The picture opens with a small patrol of British soldiers riding on horseback in the Mesopotamian desert during World War I. Their new lieutenant is shot and killed by an unseen Arab sniper pretty much immediately, but as he is new, no one is particularly torn up about it until they realize that he died before telling them what their orders were or how to meet up with their brigade. The sergeant (Ford favorite, Victor McLaglen) is a veteran campaigner who quickly takes charge of the situation and leads his men northward in the hopes that they will find their larger outfit.
It's hot. It's sandy. They're lost. They know it. There are some green recruits in the company who aren't used to schlepping around foreign climates in full uniform. In spite of it all, the men are kind to each other and to the horses. There is a bit of a wet blanket in the form of a bible thumping, sad-faced man (Boris Karloff, the saddest face of all), who disapproves of the swearing and talk about drink and girls in various ports.
Max Steiner's score does rather pound these points home: the sand, the heat, the camaraderie, the disapproval, we get it, we get it. I know he was nominated for an Academy Award for this picture and everything, but if it were up to me, I'd have turned the volume down a bit in some sequences. As Bette Davis said famously during the making of Dark Victory, when her character was heading upstairs to die, "Either I'm going to climb those stairs or Max Steiner is going to climb those stairs, but I'll be god-damned if Max Steiner and I are going to climb those stairs together!" Truer words...
As luck would have it, the troop stumbles upon an oasis with date palms, fresh water, and a bit of shelter for the night. The plan is to head northward in the morning, but when they awaken, they find one sentry dead, the other mortally wounded, and all the horses gone.
The rest of the film is pretty much a chronicle of how to die in the desert. At different times, different men say "I see something moving!" and head off into the dunes only to be shot and killed by a sniper. Two guys, one of whom is Alan Hale, are sent to try to find help, only to be returned, mutilated, on two of the stolen horses.

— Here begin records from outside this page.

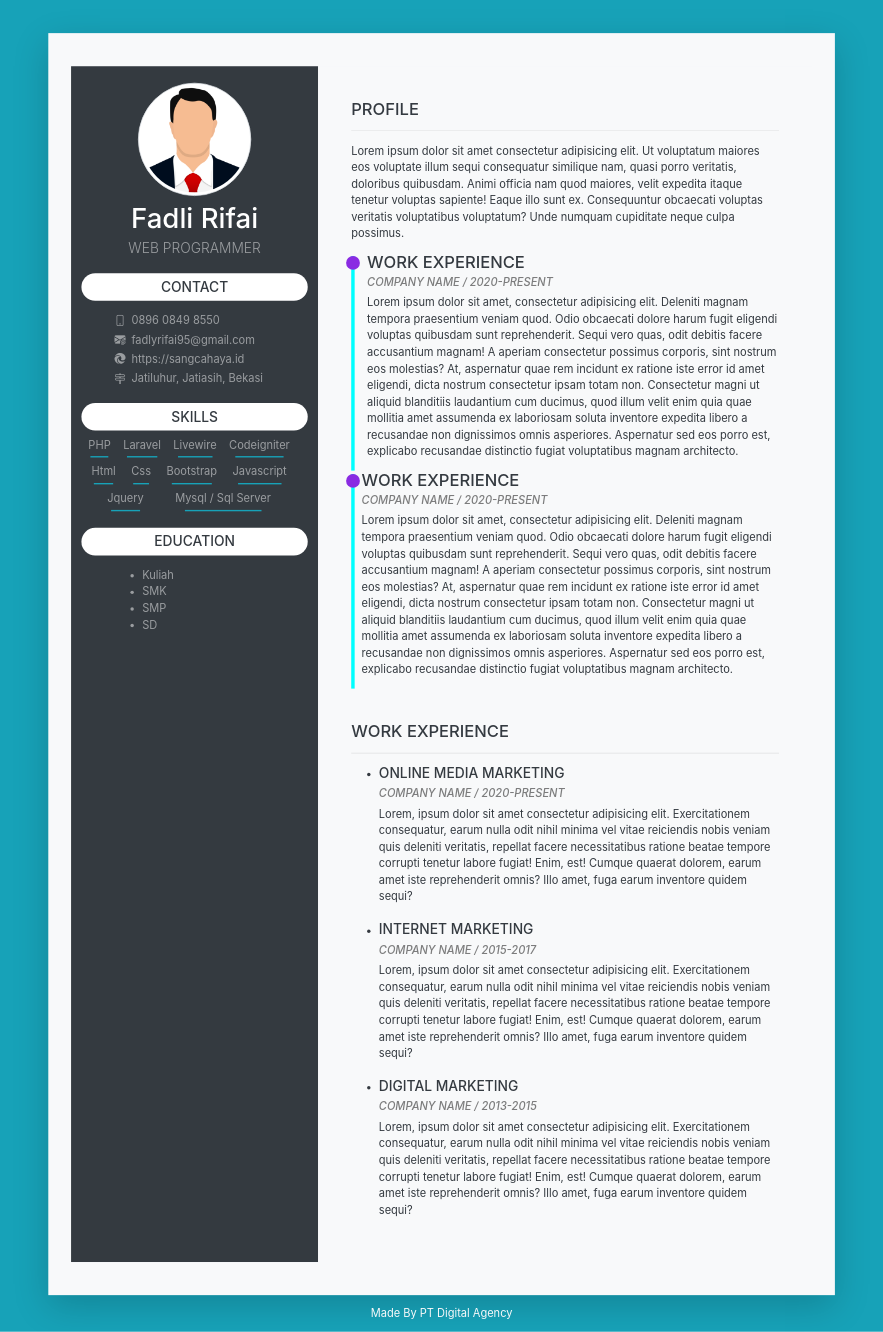
Repository: fadlyyy/fadlyyy.github.io
Page: index.html
The author's editor kept a copy of each file at every save. The page is drawn from the files as they stood at one save, then again after the next save.
The browser window is 1280 px wide. The pictures show the whole page, at 69% of full size.

Above is the page before, as saved 2024-01-31 08:35:20.

After the next save:
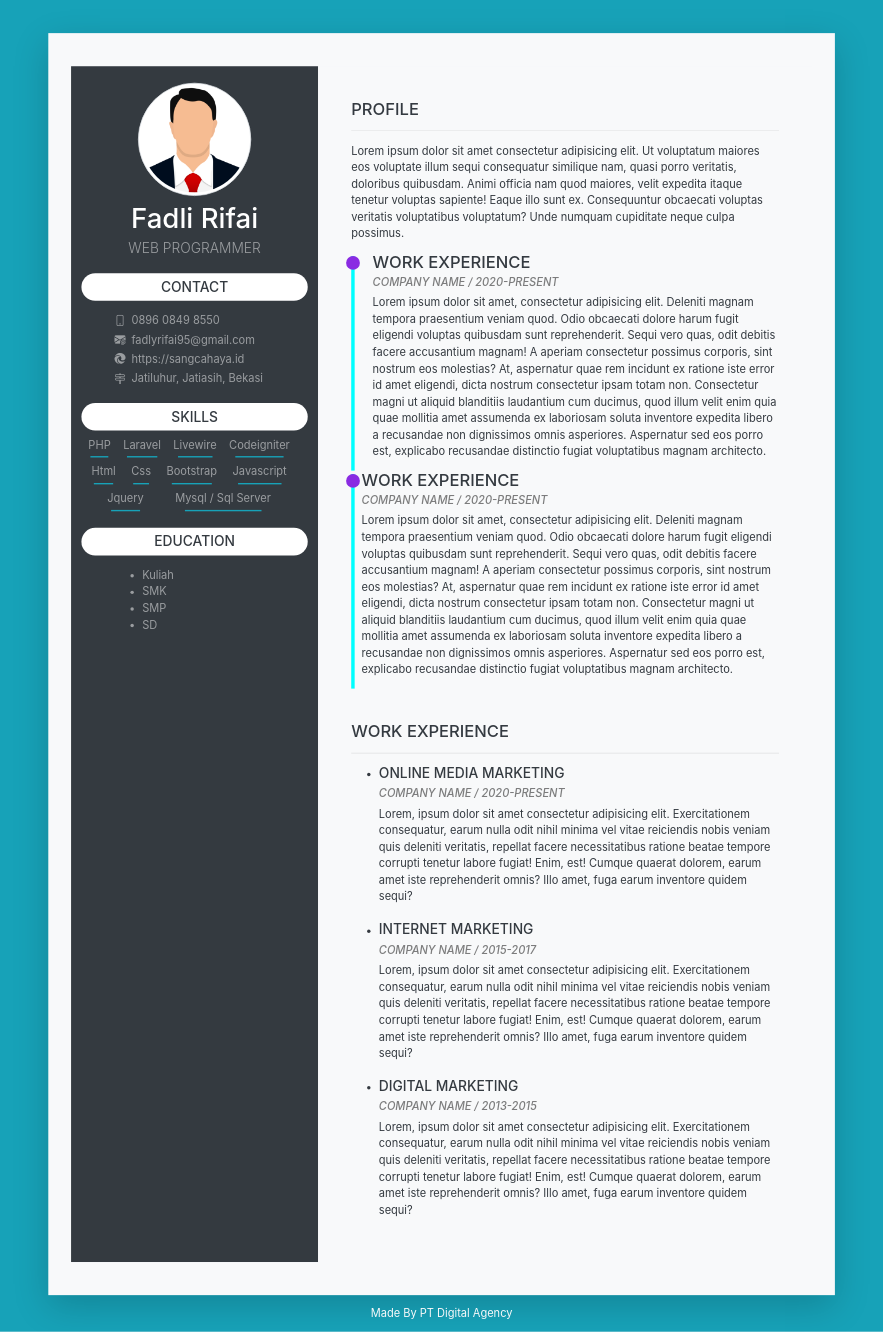
Saved 5 s later.
--- a/index.html
+++ b/index.html
@@ -98,7 +98,7 @@
                     </div>
 
                     <div class="work-experience">
-                         <div class="list-work pb-3 pl-2">
+                         <div class="list-work pb-3 pl-3">
                               <h4 class="text-uppercase">work experience</h4>
                               <h6 class="text-uppercase text-black-50 font-italic mt-1 mb-2">company name / 2020-present</h6>
                               <p>Lorem ipsum dolor sit amet, consectetur adipisicing elit. Deleniti magnam tempora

One of 'em gets shot out of a date palm; another goes crazy from the heat; and Boris Karloff goes completely off his rocker, dresses himself up as a Babylonian with a cross for a staff and wanders into the desert and is, of course, cut down by enemy fire.
Oh yeah, an allied biplane flies over, giving the survivors a brief moment of hope, only to be shot and killed once he lands the plane, in spite of the remaining soldiers waving him back. Alas, eventually only the sergeant is left alive, and we finally see the enemy descending on him in the oasis. There are only a handful of Arabs, as he suspected all along, and he manages to cut them down as they approach.
It's a stark picture with breathtaking desert sequences. The acting is fine, if a little melodramatic, but whatever, it's 1934 and they're all on location in the Algodones Dunes. The pace is fast and engaging. If you haven't had a chance to see The Lost Patrol, it is available streaming on Vudu for a small rental fee, or available on DVD. I recommend it for trademark John Ford and a sturdy ensemble cast.